### Supplied records
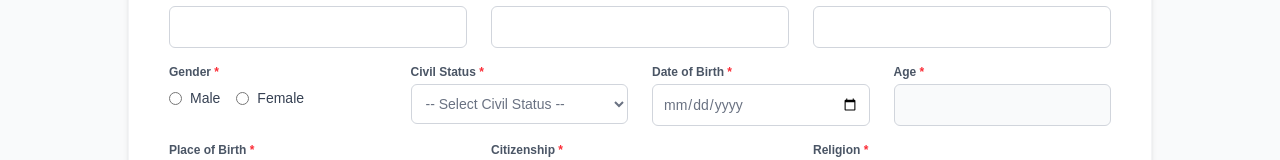
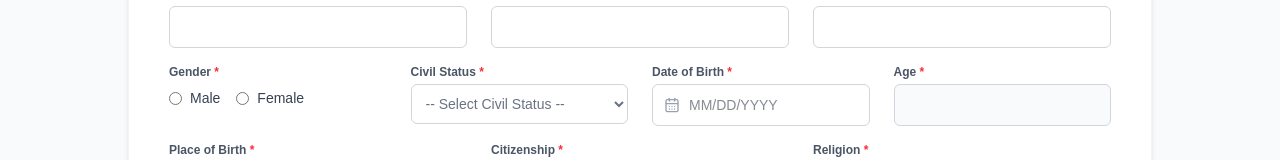
Before and after one commit to Gtabs2004/TTMPC-THESIS, a React (Vite) app in the folder TTMPC_THESIS/: page /membership_form in a window 1280 px wide. Shown: the part 283-443 px from the top of the page. Built offline with nearby package versions, Linux system fonts and the light colour scheme; no server answers.

Commit message:
date of birth

```diff
--- a/TTMPC_THESIS/package.json
+++ b/TTMPC_THESIS/package.json
@@ -12,6 +12,7 @@
   "dependencies": {
     "@supabase/supabase-js": "^2.95.3",
     "@tailwindcss/vite": "^4.1.18",
+    "date-fns": "^4.1.0",
     "dotenv": "^17.3.1",
     "html2canvas": "^1.4.1",
     "jspdf": "^4.2.1",
--- a/TTMPC_THESIS/src/LOANFORMS/Membership_Form.jsx
+++ b/TTMPC_THESIS/src/LOANFORMS/Membership_Form.jsx
@@ -2,6 +2,7 @@ import React, { useState } from 'react';
 import { useNavigate } from 'react-router-dom';
 import { supabase } from '../supabaseClient';
 import { formatTinNumber, TIN_FORMATTED_MAX_LENGTH } from './tinFormat';
+import SmartDateInput from '../components/SmartDateInput';
 
 
 
@@ -201,8 +202,14 @@ function Membership_Form() {
                   </select>
                 </div>
                 <div>
-                  <label className="block text-xs font-semibold text-gray-600 mb-1">Date of Birth <span className="text-red-500">*</span></label>
-                  <input type="date" name="date_of_birth" value={formdata.date_of_birth} onChange={handleChange} className="w-full border border-gray-300 rounded-md p-2.5 text-sm text-gray-500 focus:ring-1 focus:ring-green-500 outline-none" />
+                  <SmartDateInput
+                    mode="dob"
+                    name="date_of_birth"
+                    value={formdata.date_of_birth}
+                    onChange={(isoDate) => setFormdata((prev) => ({ ...prev, date_of_birth: isoDate || '' }))}
+                    label="Date of Birth"
+                    required
+                  />
                 </div>
                 <div>
                   <label className="block text-xs font-semibold text-gray-600 mb-1">Age <span className="text-red-500">*</span></label>
@@ -296,8 +303,13 @@ function Membership_Form() {
                   </div>
 
                   <div>
-                    <label className="block text-xs font-semibold text-gray-600 mb-1">Spouse Date of Birth</label>
-                    <input type="date" name="spouse_date_of_birth" value={formdata.spouse_date_of_birth} onChange={handleChange} className="w-full border border-gray-300 rounded-md p-2.5 text-sm focus:ring-1 focus:ring-green-500 outline-none" />
+                    <SmartDateInput
+                      mode="dob"
+                      name="spouse_date_of_birth"
+                      value={formdata.spouse_date_of_birth}
+                      onChange={(isoDate) => setFormdata((prev) => ({ ...prev, spouse_date_of_birth: isoDate || '' }))}
+                      label="Spouse Date of Birth"
+                    />
                   </div>
                   <div>
                     <label className="block text-xs font-semibold text-gray-600 mb-1">Spouse's Occupation</label>
--- /dev/null
+++ b/TTMPC_THESIS/src/components/SmartDateInput.jsx
@@ -0,0 +1,126 @@
+import React, { useEffect, useState } from 'react';
+import { CalendarDays } from 'lucide-react';
+import { format, isValid, parse, parseISO } from 'date-fns';
+
+const DIGIT_LIMIT_DOB = 8;
+
+const toMaskedDob = (value) => {
+  const digits = String(value || '').replace(/\D/g, '').slice(0, DIGIT_LIMIT_DOB);
+  if (digits.length <= 2) return digits;
+  if (digits.length <= 4) return `${digits.slice(0, 2)}/${digits.slice(2)}`;
+  return `${digits.slice(0, 2)}/${digits.slice(2, 4)}/${digits.slice(4)}`;
+};
+
+const toIsoFromMaskedDob = (value) => {
+  const text = String(value || '').trim();
+  if (!text || text.length !== 10) return '';
+
+  const parsed = parse(text, 'MM/dd/yyyy', new Date());
+  if (!isValid(parsed)) return '';
+
+  // Strictly confirm parsed date matches user input to avoid overflow parsing.
+  if (format(parsed, 'MM/dd/yyyy') !== text) return '';
+
+  return format(parsed, 'yyyy-MM-dd');
+};
+
+const toMaskedFromIso = (isoValue) => {
+  if (!isoValue) return '';
+  try {
+    const parsed = parseISO(String(isoValue));
+    if (!isValid(parsed)) return '';
+    return format(parsed, 'MM/dd/yyyy');
+  } catch {
+    return '';
+  }
+};
+
+function SmartDateInput({
+  mode = 'dob',
+  value = '',
+  onChange,
+  name,
+  id,
+  required = false,
+  disabled = false,
+  placeholder,
+  label,
+  error,
+  className = '',
+}) {
+  const isDobMode = mode === 'dob';
+  const [displayValue, setDisplayValue] = useState('');
+
+  useEffect(() => {
+    if (!isDobMode) return;
+    setDisplayValue(toMaskedFromIso(value));
+  }, [value, isDobMode]);
+
+  const emitIsoChange = (isoValue) => {
+    if (typeof onChange === 'function') {
+      onChange(isoValue);
+    }
+  };
+
+  const handleDobInputChange = (event) => {
+    const masked = toMaskedDob(event.target.value);
+    setDisplayValue(masked);
+
+    const iso = toIsoFromMaskedDob(masked);
+    emitIsoChange(iso);
+  };
+
+  const handleDobBlur = () => {
+    const iso = toIsoFromMaskedDob(displayValue);
+    if (!iso) return;
+
+    const normalized = toMaskedFromIso(iso);
+    setDisplayValue(normalized);
+    emitIsoChange(iso);
+  };
+
+  const finalId = id || name;
+
+  if (!isDobMode) {
+    return null;
+  }
+
+  return (
+    <div className={`w-full ${className}`.trim()}>
+      {label ? (
+        <label htmlFor={finalId} className="mb-1 block text-xs font-semibold text-gray-600">
+          {label}
+          {required ? <span className="text-red-500"> *</span> : null}
+        </label>
+      ) : null}
+
+      <div className="group relative">
+        <CalendarDays className="pointer-events-none absolute left-3 top-1/2 h-4 w-4 -translate-y-1/2 text-gray-400 transition-colors group-focus-within:text-green-600" />
+        <input
+          id={finalId}
+          name={name}
+          type="text"
+          value={displayValue}
+          onChange={handleDobInputChange}
+          onBlur={handleDobBlur}
+          placeholder={placeholder || 'MM/DD/YYYY'}
+          inputMode="numeric"
+          autoComplete="bday"
+          maxLength={10}
+          required={required}
+          disabled={disabled}
+          aria-invalid={Boolean(error)}
+          className={`w-full rounded-md border p-2.5 pl-9 text-sm outline-none transition ${
+            error
+              ? 'border-red-400 focus:ring-1 focus:ring-red-400'
+              : 'border-gray-300 focus:ring-1 focus:ring-green-500'
+          } ${disabled ? 'cursor-not-allowed bg-gray-100 text-gray-500' : 'bg-white text-gray-900'}`}
+        />
+      </div>
+
+      {error ? <p className="mt-1 text-xs text-red-600">{error}</p> : null}
+    </div>
+  );
+}
+
+export default SmartDateInput;
```
Also changed, not shown: 1 other file (tests, documents, lock files or other folders).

### Task instructions
Retype all the data exactly; skip the pictures.

### Solution for this exercise
Before and after one commit to Gtabs2004/TTMPC-THESIS, a React (Vite) app in the folder TTMPC_THESIS/: page /membership_form in a window 1280 px wide. Shown: the part 283-443 px from the top of the page. Built offline with nearby package versions, Linux system fonts and the light colour scheme; no server answers.

Commit message:
date of birth

```diff
--- a/TTMPC_THESIS/package.json
+++ b/TTMPC_THESIS/package.json
@@ -12,6 +12,7 @@
   "dependencies": {
     "@supabase/supabase-js": "^2.95.3",
     "@tailwindcss/vite": "^4.1.18",
+    "date-fns": "^4.1.0",
     "dotenv": "^17.3.1",
     "html2canvas": "^1.4.1",
     "jspdf": "^4.2.1",
--- a/TTMPC_THESIS/src/LOANFORMS/Membership_Form.jsx
+++ b/TTMPC_THESIS/src/LOANFORMS/Membership_Form.jsx
@@ -2,6 +2,7 @@ import React, { useState } from 'react';
 import { useNavigate } from 'react-router-dom';
 import { supabase } from '../supabaseClient';
 import { formatTinNumber, TIN_FORMATTED_MAX_LENGTH } from './tinFormat';
+import SmartDateInput from '../components/SmartDateInput';
 
 
 
@@ -201,8 +202,14 @@ function Membership_Form() {
                   </select>
                 </div>
                 <div>
-                  <label className="block text-xs font-semibold text-gray-600 mb-1">Date of Birth <span className="text-red-500">*</span></label>
-                  <input type="date" name="date_of_birth" value={formdata.date_of_birth} onChange={handleChange} className="w-full border border-gray-300 rounded-md p-2.5 text-sm text-gray-500 focus:ring-1 focus:ring-green-500 outline-none" />
+                  <SmartDateInput
+                    mode="dob"
+                    name="date_of_birth"
+                    value={formdata.date_of_birth}
+                    onChange={(isoDate) => setFormdata((prev) => ({ ...prev, date_of_birth: isoDate || '' }))}
+                    label="Date of Birth"
+                    required
+                  />
                 </div>
                 <div>
                   <label className="block text-xs font-semibold text-gray-600 mb-1">Age <span className="text-red-500">*</span></label>
@@ -296,8 +303,13 @@ function Membership_Form() {
                   </div>
 
                   <div>
-                    <label className="block text-xs font-semibold text-gray-600 mb-1">Spouse Date of Birth</label>
-                    <input type="date" name="spouse_date_of_birth" value={formdata.spouse_date_of_birth} onChange={handleChange} className="w-full border border-gray-300 rounded-md p-2.5 text-sm focus:ring-1 focus:ring-green-500 outline-none" />
+                    <SmartDateInput
+                      mode="dob"
+                      name="spouse_date_of_birth"
+                      value={formdata.spouse_date_of_birth}
+                      onChange={(isoDate) => setFormdata((prev) => ({ ...prev, spouse_date_of_birth: isoDate || '' }))}
+                      label="Spouse Date of Birth"
+                    />
                   </div>
                   <div>
                     <label className="block text-xs font-semibold text-gray-600 mb-1">Spouse's Occupation</label>
--- /dev/null
+++ b/TTMPC_THESIS/src/components/SmartDateInput.jsx
@@ -0,0 +1,126 @@
+import React, { useEffect, useState } from 'react';
+import { CalendarDays } from 'lucide-react';
+import { format, isValid, parse, parseISO } from 'date-fns';
+
+const DIGIT_LIMIT_DOB = 8;
+
+const toMaskedDob = (value) => {
+  const digits = String(value || '').replace(/\D/g, '').slice(0, DIGIT_LIMIT_DOB);
+  if (digits.length <= 2) return digits;
+  if (digits.length <= 4) return `${digits.slice(0, 2)}/${digits.slice(2)}`;
+  return `${digits.slice(0, 2)}/${digits.slice(2, 4)}/${digits.slice(4)}`;
+};
+
+const toIsoFromMaskedDob = (value) => {
+  const text = String(value || '').trim();
+  if (!text || text.length !== 10) return '';
+
+  const parsed = parse(text, 'MM/dd/yyyy', new Date());
+  if (!isValid(parsed)) return '';
+
+  // Strictly confirm parsed date matches user input to avoid overflow parsing.
+  if (format(parsed, 'MM/dd/yyyy') !== text) return '';
+
+  return format(parsed, 'yyyy-MM-dd');
+};
+
+const toMaskedFromIso = (isoValue) => {
+  if (!isoValue) return '';
+  try {
+    const parsed = parseISO(String(isoValue));
+    if (!isValid(parsed)) return '';
+    return format(parsed, 'MM/dd/yyyy');
+  } catch {
+    return '';
+  }
+};
+
+function SmartDateInput({
+  mode = 'dob',
+  value = '',
+  onChange,
+  name,
+  id,
+  required = false,
+  disabled = false,
+  placeholder,
+  label,
+  error,
+  className = '',
+}) {
+  const isDobMode = mode === 'dob';
+  const [displayValue, setDisplayValue] = useState('');
+
+  useEffect(() => {
+    if (!isDobMode) return;
+    setDisplayValue(toMaskedFromIso(value));
+  }, [value, isDobMode]);
+
+  const emitIsoChange = (isoValue) => {
+    if (typeof onChange === 'function') {
+      onChange(isoValue);
+    }
+  };
+
+  const handleDobInputChange = (event) => {
+    const masked = toMaskedDob(event.target.value);
+    setDisplayValue(masked);
+
+    const iso = toIsoFromMaskedDob(masked);
+    emitIsoChange(iso);
+  };
+
+  const handleDobBlur = () => {
+    const iso = toIsoFromMaskedDob(displayValue);
+    if (!iso) return;
+
+    const normalized = toMaskedFromIso(iso);
+    setDisplayValue(normalized);
+    emitIsoChange(iso);
+  };
+
+  const finalId = id || name;
+
+  if (!isDobMode) {
+    return null;
+  }
+
+  return (
+    <div className={`w-full ${className}`.trim()}>
+      {label ? (
+        <label htmlFor={finalId} className="mb-1 block text-xs font-semibold text-gray-600">
+          {label}
+          {required ? <span className="text-red-500"> *</span> : null}
+        </label>
+      ) : null}
+
+      <div className="group relative">
+        <CalendarDays className="pointer-events-none absolute left-3 top-1/2 h-4 w-4 -translate-y-1/2 text-gray-400 transition-colors group-focus-within:text-green-600" />
+        <input
+          id={finalId}
+          name={name}
+          type="text"
+          value={displayValue}
+          onChange={handleDobInputChange}
+          onBlur={handleDobBlur}
+          placeholder={placeholder || 'MM/DD/YYYY'}
+          inputMode="numeric"
+          autoComplete="bday"
+          maxLength={10}
+          required={required}
+          disabled={disabled}
+          aria-invalid={Boolean(error)}
+          className={`w-full rounded-md border p-2.5 pl-9 text-sm outline-none transition ${
+            error
+              ? 'border-red-400 focus:ring-1 focus:ring-red-400'
+              : 'border-gray-300 focus:ring-1 focus:ring-green-500'
+          } ${disabled ? 'cursor-not-allowed bg-gray-100 text-gray-500' : 'bg-white text-gray-900'}`}
+        />
+      </div>
+
+      {error ? <p className="mt-1 text-xs text-red-600">{error}</p> : null}
+    </div>
+  );
+}
+
+export default SmartDateInput;
```
Also changed, not shown: 1 other file (tests, documents, lock files or other folders).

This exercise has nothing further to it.